* _Study material_

--- START ---

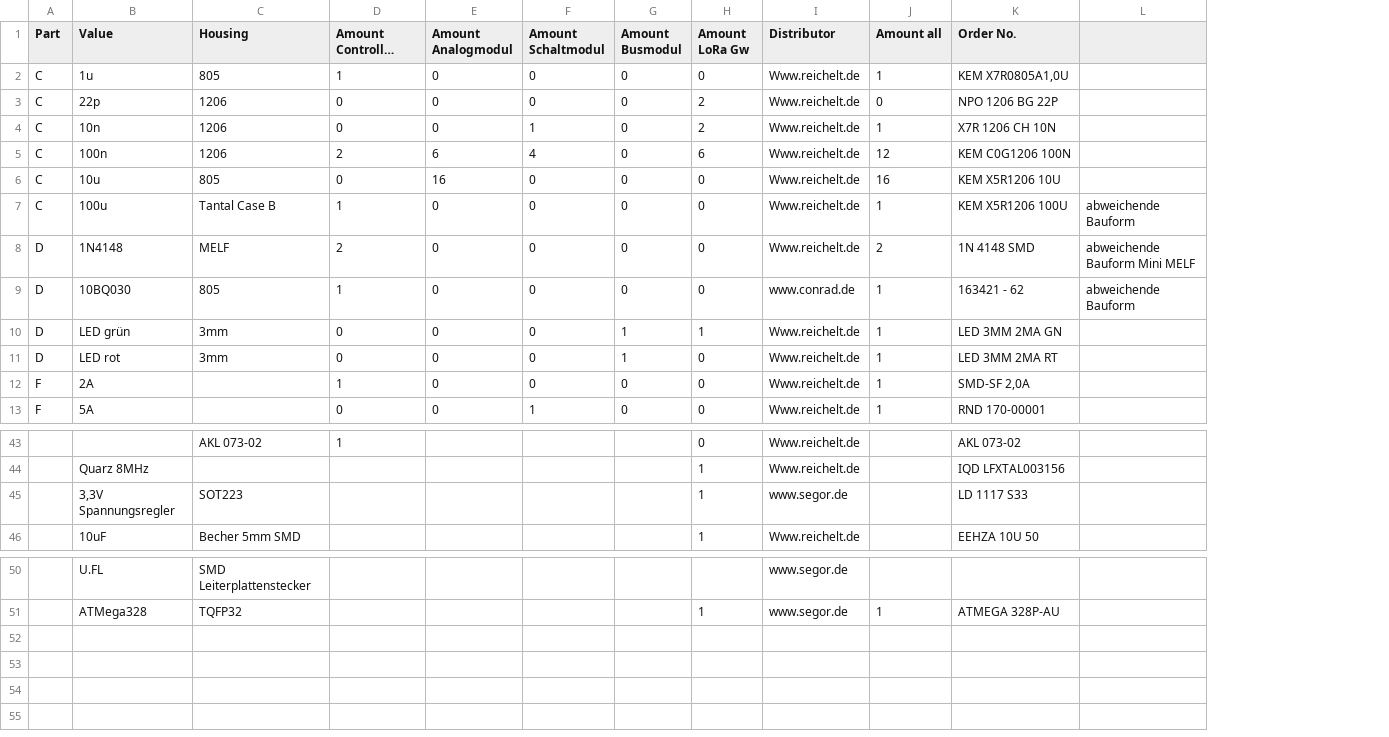
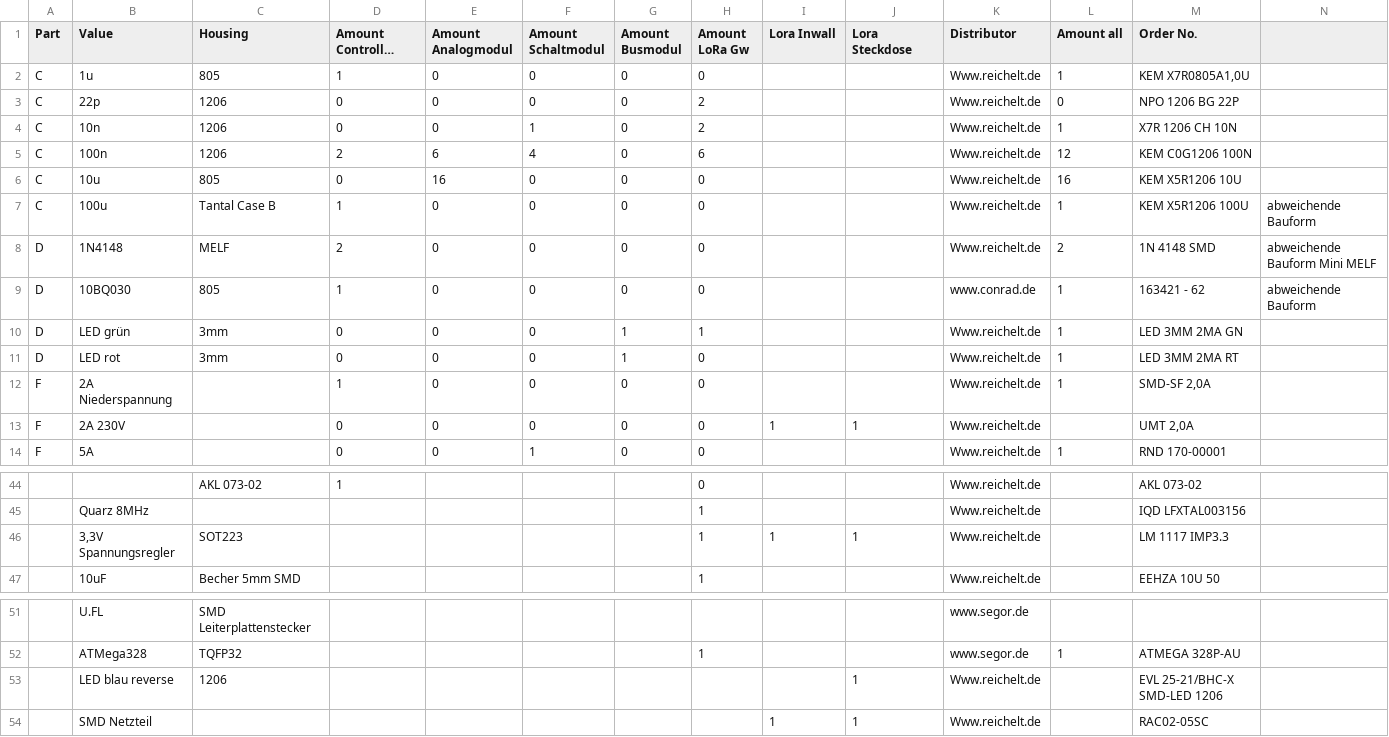
Before and after one commit to tinytronix/homeautomation, a CSV file: Hardware/partlist.csv, drawn as a sheet; only a part is shown, gaps mark what is left out; long unchanged cells end in …; addresses are those after the commit; rows hold the shown columns only; the diff names each change by its address in the sheet, - before the commit and + after, or states it on an @@ line.

Commit message:
added parts for loraInwallShutter and loraPowerSwitch

```diff
--- a/Hardware/partlist.csv
+++ b/Hardware/partlist.csv
+column I (Lora Inwall), row 46: 1
+column J (Lora Steckdose), row 46: 1
-B12 (Value): 2A
+B12 (Value): 2A Niederspannung
+row 13: F | 2A 230V |  | 0 | 0 | 0 | 0 | 0 | 1 | 1 | Www.reichelt.de |  | UMT 2,0A
-K46 (Distributor): www.segor.de
+K46 (Distributor): Www.reichelt.de
-M46 (Order No.): LD 1117 S33
+M46 (Order No.): LM 1117 IMP3.3
+row 53:  | LED blau reverse | 1206 |  |  |  |  |  |  | 1 | Www.reichelt.de |  | EVL 25-21/BHC-X SMD-LED 1206
+row 54:  | SMD Netzteil |  |  |  |  |  |  | 1 | 1 | Www.reichelt.de |  | RAC02-05SC
```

--- END ---

* _Brief_
In the listing above, find each line containing "reichelt" and copy it.

* _Finished task_
+row 13: F | 2A 230V |  | 0 | 0 | 0 | 0 | 0 | 1 | 1 | Www.reichelt.de |  | UMT 2,0A
+K46 (Distributor): Www.reichelt.de
+row 53:  | LED blau reverse | 1206 |  |  |  |  |  |  | 1 | Www.reichelt.de |  | EVL 25-21/BHC-X SMD-LED 1206
+row 54:  | SMD Netzteil |  |  |  |  |  |  | 1 | 1 | Www.reichelt.de |  | RAC02-05SC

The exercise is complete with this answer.